[Revision comparison data]

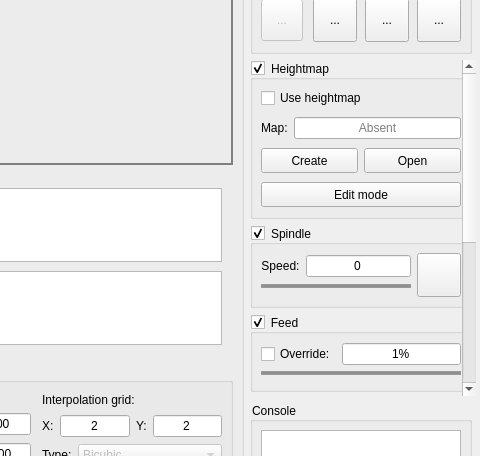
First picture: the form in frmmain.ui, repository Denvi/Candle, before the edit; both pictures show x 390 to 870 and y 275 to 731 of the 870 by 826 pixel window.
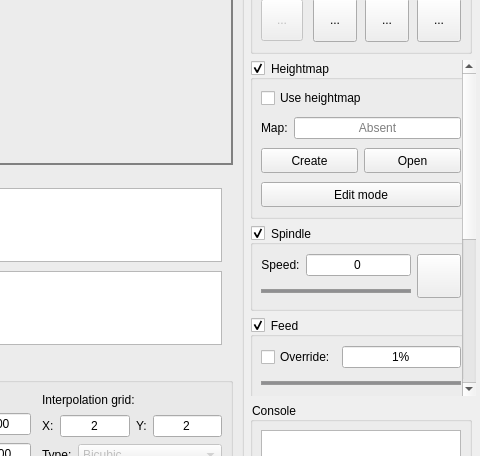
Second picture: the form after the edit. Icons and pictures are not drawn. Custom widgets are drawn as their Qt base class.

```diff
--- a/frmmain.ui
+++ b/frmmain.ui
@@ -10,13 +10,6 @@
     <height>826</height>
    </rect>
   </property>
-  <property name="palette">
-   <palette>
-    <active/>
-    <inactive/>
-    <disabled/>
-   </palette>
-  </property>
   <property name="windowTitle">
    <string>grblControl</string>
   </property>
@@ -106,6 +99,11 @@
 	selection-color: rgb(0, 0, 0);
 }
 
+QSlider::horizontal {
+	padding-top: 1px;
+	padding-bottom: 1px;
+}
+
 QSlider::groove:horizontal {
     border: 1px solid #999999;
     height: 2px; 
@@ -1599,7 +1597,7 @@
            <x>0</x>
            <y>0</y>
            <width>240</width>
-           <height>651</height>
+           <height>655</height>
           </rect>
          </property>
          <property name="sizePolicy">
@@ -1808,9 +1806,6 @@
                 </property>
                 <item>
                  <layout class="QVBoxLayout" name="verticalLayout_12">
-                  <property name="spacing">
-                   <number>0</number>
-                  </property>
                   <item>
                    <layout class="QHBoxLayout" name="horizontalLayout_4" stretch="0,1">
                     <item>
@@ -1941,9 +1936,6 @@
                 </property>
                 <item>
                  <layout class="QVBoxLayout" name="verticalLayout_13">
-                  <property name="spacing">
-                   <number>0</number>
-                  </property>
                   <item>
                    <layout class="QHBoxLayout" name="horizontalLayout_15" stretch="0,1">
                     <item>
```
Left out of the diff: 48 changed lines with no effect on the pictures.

## Directions for this task
With the images left out, output all the entries above exactly.

## Output
First picture: the form in frmmain.ui, repository Denvi/Candle, before the edit; both pictures show x 390 to 870 and y 275 to 731 of the 870 by 826 pixel window.
Second picture: the form after the edit. Icons and pictures are not drawn. Custom widgets are drawn as their Qt base class.

```diff
--- a/frmmain.ui
+++ b/frmmain.ui
@@ -10,13 +10,6 @@
     <height>826</height>
    </rect>
   </property>
-  <property name="palette">
-   <palette>
-    <active/>
-    <inactive/>
-    <disabled/>
-   </palette>
-  </property>
   <property name="windowTitle">
    <string>grblControl</string>
   </property>
@@ -106,6 +99,11 @@
 	selection-color: rgb(0, 0, 0);
 }
 
+QSlider::horizontal {
+	padding-top: 1px;
+	padding-bottom: 1px;
+}
+
 QSlider::groove:horizontal {
     border: 1px solid #999999;
     height: 2px; 
@@ -1599,7 +1597,7 @@
            <x>0</x>
            <y>0</y>
            <width>240</width>
-           <height>651</height>
+           <height>655</height>
           </rect>
          </property>
          <property name="sizePolicy">
@@ -1808,9 +1806,6 @@
                 </property>
                 <item>
                  <layout class="QVBoxLayout" name="verticalLayout_12">
-                  <property name="spacing">
-                   <number>0</number>
-                  </property>
                   <item>
                    <layout class="QHBoxLayout" name="horizontalLayout_4" stretch="0,1">
                     <item>
@@ -1941,9 +1936,6 @@
                 </property>
                 <item>
                  <layout class="QVBoxLayout" name="verticalLayout_13">
-                  <property name="spacing">
-                   <number>0</number>
-                  </property>
                   <item>
                    <layout class="QHBoxLayout" name="horizontalLayout_15" stretch="0,1">
                     <item>
```
Left out of the diff: 48 changed lines with no effect on the pictures.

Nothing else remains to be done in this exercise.